Change detection outputs:
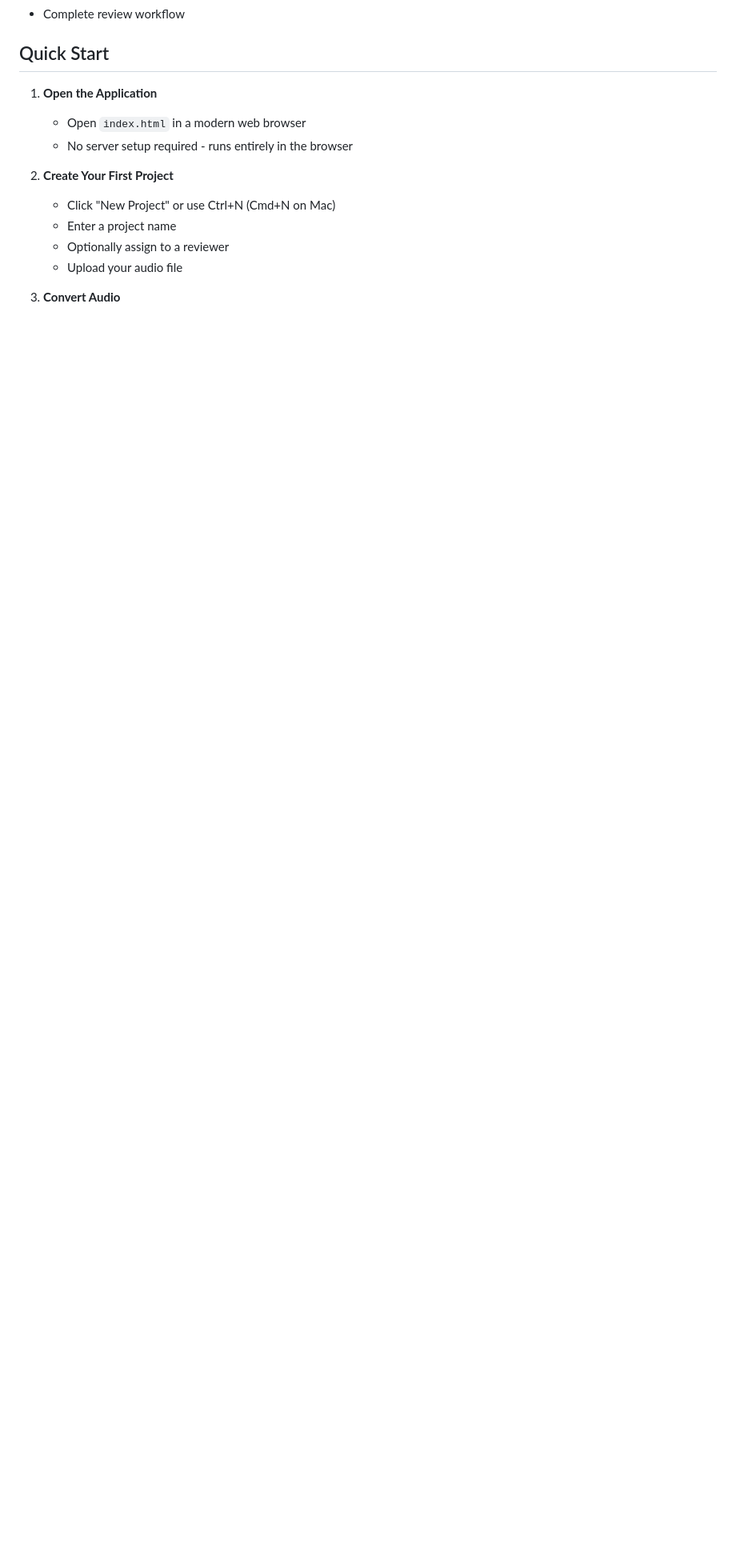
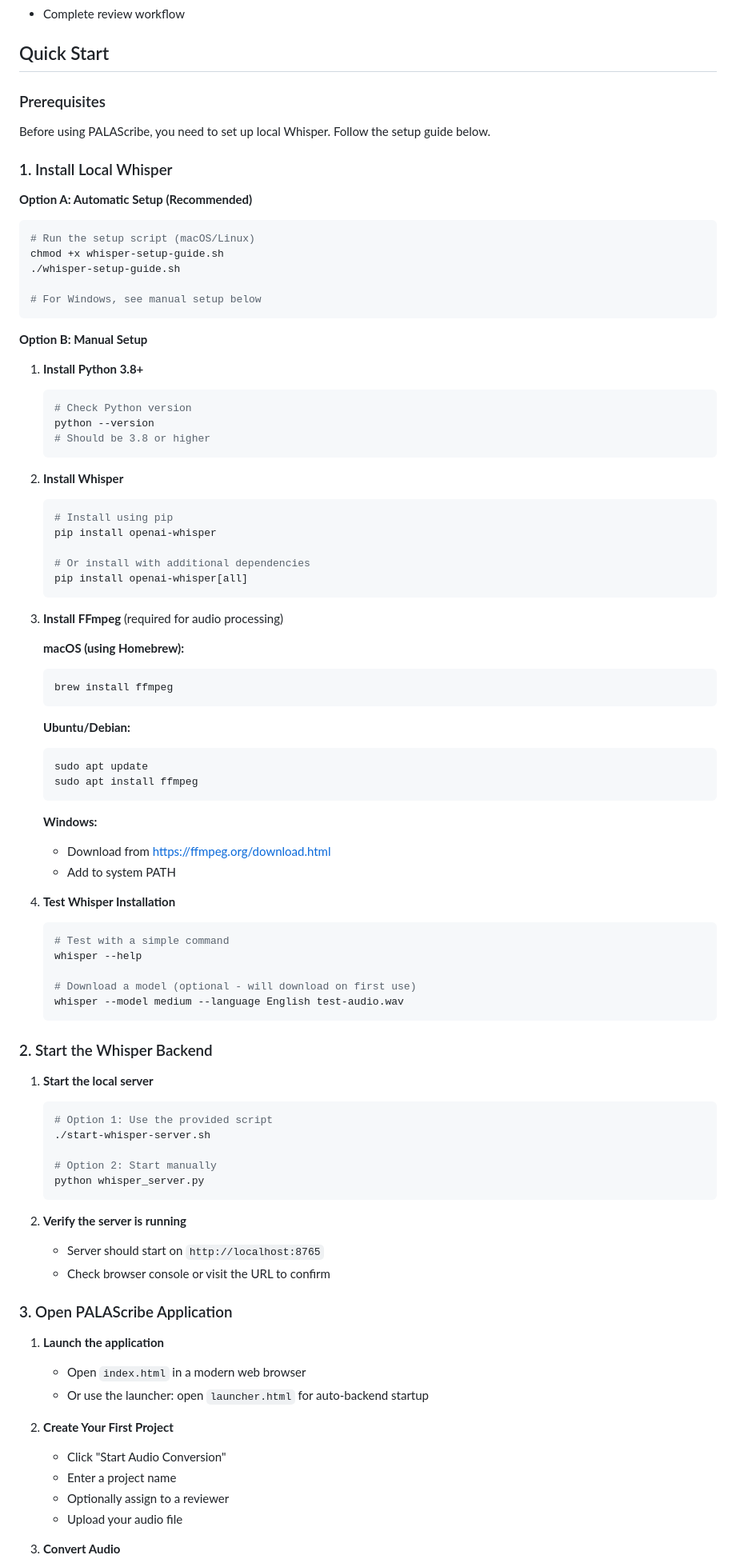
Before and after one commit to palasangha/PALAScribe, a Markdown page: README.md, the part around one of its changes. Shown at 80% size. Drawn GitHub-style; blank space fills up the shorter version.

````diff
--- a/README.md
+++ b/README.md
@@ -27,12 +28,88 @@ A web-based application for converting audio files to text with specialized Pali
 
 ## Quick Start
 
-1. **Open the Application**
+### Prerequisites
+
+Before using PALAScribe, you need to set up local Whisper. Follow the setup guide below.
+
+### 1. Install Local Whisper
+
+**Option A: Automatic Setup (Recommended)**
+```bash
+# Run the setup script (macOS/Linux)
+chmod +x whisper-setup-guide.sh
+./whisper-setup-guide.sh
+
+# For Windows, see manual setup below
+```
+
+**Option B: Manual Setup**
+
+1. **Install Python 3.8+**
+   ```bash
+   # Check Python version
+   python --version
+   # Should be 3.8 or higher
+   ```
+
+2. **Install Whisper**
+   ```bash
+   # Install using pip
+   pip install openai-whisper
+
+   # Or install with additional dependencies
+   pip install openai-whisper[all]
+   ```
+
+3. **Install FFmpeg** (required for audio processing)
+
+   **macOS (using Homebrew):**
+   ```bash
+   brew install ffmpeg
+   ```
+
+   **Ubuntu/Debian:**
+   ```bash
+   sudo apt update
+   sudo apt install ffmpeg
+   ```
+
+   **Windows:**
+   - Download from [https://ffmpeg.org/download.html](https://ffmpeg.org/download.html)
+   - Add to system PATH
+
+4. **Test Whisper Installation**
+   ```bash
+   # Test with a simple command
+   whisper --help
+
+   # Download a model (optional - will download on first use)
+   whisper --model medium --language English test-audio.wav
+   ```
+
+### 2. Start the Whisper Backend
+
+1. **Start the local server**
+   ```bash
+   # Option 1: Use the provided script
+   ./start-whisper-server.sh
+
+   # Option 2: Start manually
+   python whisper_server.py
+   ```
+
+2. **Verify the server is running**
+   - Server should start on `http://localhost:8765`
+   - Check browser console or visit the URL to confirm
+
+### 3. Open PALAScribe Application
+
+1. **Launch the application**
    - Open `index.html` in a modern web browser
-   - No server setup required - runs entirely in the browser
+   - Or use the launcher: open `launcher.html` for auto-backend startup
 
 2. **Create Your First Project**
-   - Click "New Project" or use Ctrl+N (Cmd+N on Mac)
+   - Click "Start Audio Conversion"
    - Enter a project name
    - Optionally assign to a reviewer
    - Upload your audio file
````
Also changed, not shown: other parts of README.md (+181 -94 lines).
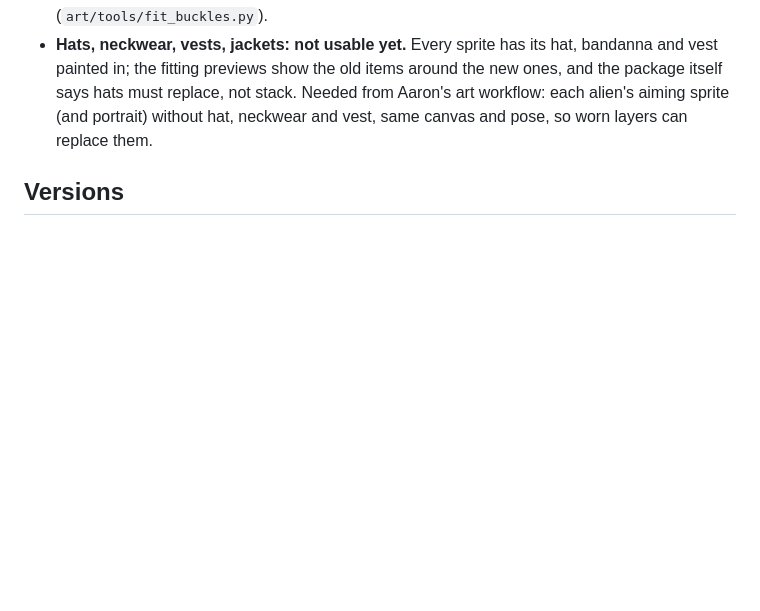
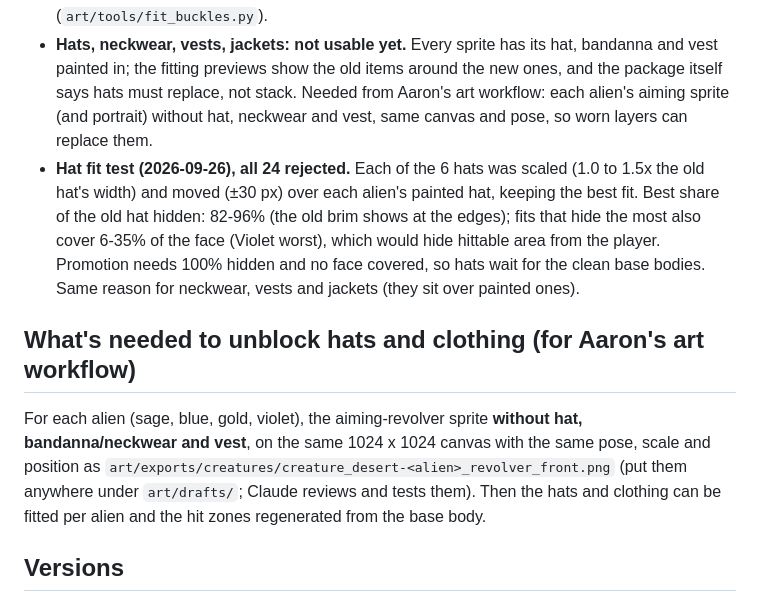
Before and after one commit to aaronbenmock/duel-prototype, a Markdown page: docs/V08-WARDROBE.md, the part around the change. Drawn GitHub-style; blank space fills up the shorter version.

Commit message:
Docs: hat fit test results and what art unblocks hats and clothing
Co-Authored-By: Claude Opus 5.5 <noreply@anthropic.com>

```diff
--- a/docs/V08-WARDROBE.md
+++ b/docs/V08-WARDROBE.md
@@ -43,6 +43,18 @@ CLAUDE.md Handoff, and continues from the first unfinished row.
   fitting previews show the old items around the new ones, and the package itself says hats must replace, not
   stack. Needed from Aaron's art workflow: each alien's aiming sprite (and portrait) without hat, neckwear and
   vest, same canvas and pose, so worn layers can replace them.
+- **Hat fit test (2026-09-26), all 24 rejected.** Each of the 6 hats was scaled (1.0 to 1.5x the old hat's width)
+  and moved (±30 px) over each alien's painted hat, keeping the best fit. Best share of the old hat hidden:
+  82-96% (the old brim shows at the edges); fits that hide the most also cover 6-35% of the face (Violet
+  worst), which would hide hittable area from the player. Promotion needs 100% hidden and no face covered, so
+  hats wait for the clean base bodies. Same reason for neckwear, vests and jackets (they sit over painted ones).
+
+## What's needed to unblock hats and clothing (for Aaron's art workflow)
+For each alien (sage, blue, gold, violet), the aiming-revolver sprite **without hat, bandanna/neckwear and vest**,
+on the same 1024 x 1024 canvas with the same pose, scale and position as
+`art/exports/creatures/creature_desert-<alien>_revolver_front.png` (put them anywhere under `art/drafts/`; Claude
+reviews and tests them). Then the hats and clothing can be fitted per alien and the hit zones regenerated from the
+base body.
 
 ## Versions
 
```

## INSTRUCTIONS FOR THE TASK
Print every entry word for word; omit the pictures.

## WRITTEN ANSWER
Before and after one commit to palasangha/PALAScribe, a Markdown page: README.md, the part around one of its changes. Shown at 80% size. Drawn GitHub-style; blank space fills up the shorter version.

````diff
--- a/README.md
+++ b/README.md
@@ -27,12 +28,88 @@ A web-based application for converting audio files to text with specialized Pali
 
 ## Quick Start
 
-1. **Open the Application**
+### Prerequisites
+
+Before using PALAScribe, you need to set up local Whisper. Follow the setup guide below.
+
+### 1. Install Local Whisper
+
+**Option A: Automatic Setup (Recommended)**
+```bash
+# Run the setup script (macOS/Linux)
+chmod +x whisper-setup-guide.sh
+./whisper-setup-guide.sh
+
+# For Windows, see manual setup below
+```
+
+**Option B: Manual Setup**
+
+1. **Install Python 3.8+**
+   ```bash
+   # Check Python version
+   python --version
+   # Should be 3.8 or higher
+   ```
+
+2. **Install Whisper**
+   ```bash
+   # Install using pip
+   pip install openai-whisper
+
+   # Or install with additional dependencies
+   pip install openai-whisper[all]
+   ```
+
+3. **Install FFmpeg** (required for audio processing)
+
+   **macOS (using Homebrew):**
+   ```bash
+   brew install ffmpeg
+   ```
+
+   **Ubuntu/Debian:**
+   ```bash
+   sudo apt update
+   sudo apt install ffmpeg
+   ```
+
+   **Windows:**
+   - Download from [https://ffmpeg.org/download.html](https://ffmpeg.org/download.html)
+   - Add to system PATH
+
+4. **Test Whisper Installation**
+   ```bash
+   # Test with a simple command
+   whisper --help
+
+   # Download a model (optional - will download on first use)
+   whisper --model medium --language English test-audio.wav
+   ```
+
+### 2. Start the Whisper Backend
+
+1. **Start the local server**
+   ```bash
+   # Option 1: Use the provided script
+   ./start-whisper-server.sh
+
+   # Option 2: Start manually
+   python whisper_server.py
+   ```
+
+2. **Verify the server is running**
+   - Server should start on `http://localhost:8765`
+   - Check browser console or visit the URL to confirm
+
+### 3. Open PALAScribe Application
+
+1. **Launch the application**
    - Open `index.html` in a modern web browser
-   - No server setup required - runs entirely in the browser
+   - Or use the launcher: open `launcher.html` for auto-backend startup
 
 2. **Create Your First Project**
-   - Click "New Project" or use Ctrl+N (Cmd+N on Mac)
+   - Click "Start Audio Conversion"
    - Enter a project name
    - Optionally assign to a reviewer
    - Upload your audio file
````
Also changed, not shown: other parts of README.md (+181 -94 lines).
Before and after one commit to aaronbenmock/duel-prototype, a Markdown page: docs/V08-WARDROBE.md, the part around the change. Drawn GitHub-style; blank space fills up the shorter version.

Commit message:
Docs: hat fit test results and what art unblocks hats and clothing
Co-Authored-By: Claude Opus 5.5 <noreply@anthropic.com>

```diff
--- a/docs/V08-WARDROBE.md
+++ b/docs/V08-WARDROBE.md
@@ -43,6 +43,18 @@ CLAUDE.md Handoff, and continues from the first unfinished row.
   fitting previews show the old items around the new ones, and the package itself says hats must replace, not
   stack. Needed from Aaron's art workflow: each alien's aiming sprite (and portrait) without hat, neckwear and
   vest, same canvas and pose, so worn layers can replace them.
+- **Hat fit test (2026-09-26), all 24 rejected.** Each of the 6 hats was scaled (1.0 to 1.5x the old hat's width)
+  and moved (±30 px) over each alien's painted hat, keeping the best fit. Best share of the old hat hidden:
+  82-96% (the old brim shows at the edges); fits that hide the most also cover 6-35% of the face (Violet
+  worst), which would hide hittable area from the player. Promotion needs 100% hidden and no face covered, so
+  hats wait for the clean base bodies. Same reason for neckwear, vests and jackets (they sit over painted ones).
+
+## What's needed to unblock hats and clothing (for Aaron's art workflow)
+For each alien (sage, blue, gold, violet), the aiming-revolver sprite **without hat, bandanna/neckwear and vest**,
+on the same 1024 x 1024 canvas with the same pose, scale and position as
+`art/exports/creatures/creature_desert-<alien>_revolver_front.png` (put them anywhere under `art/drafts/`; Claude
+reviews and tests them). Then the hats and clothing can be fitted per alien and the hit zones regenerated from the
+base body.
 
 ## Versions
 
```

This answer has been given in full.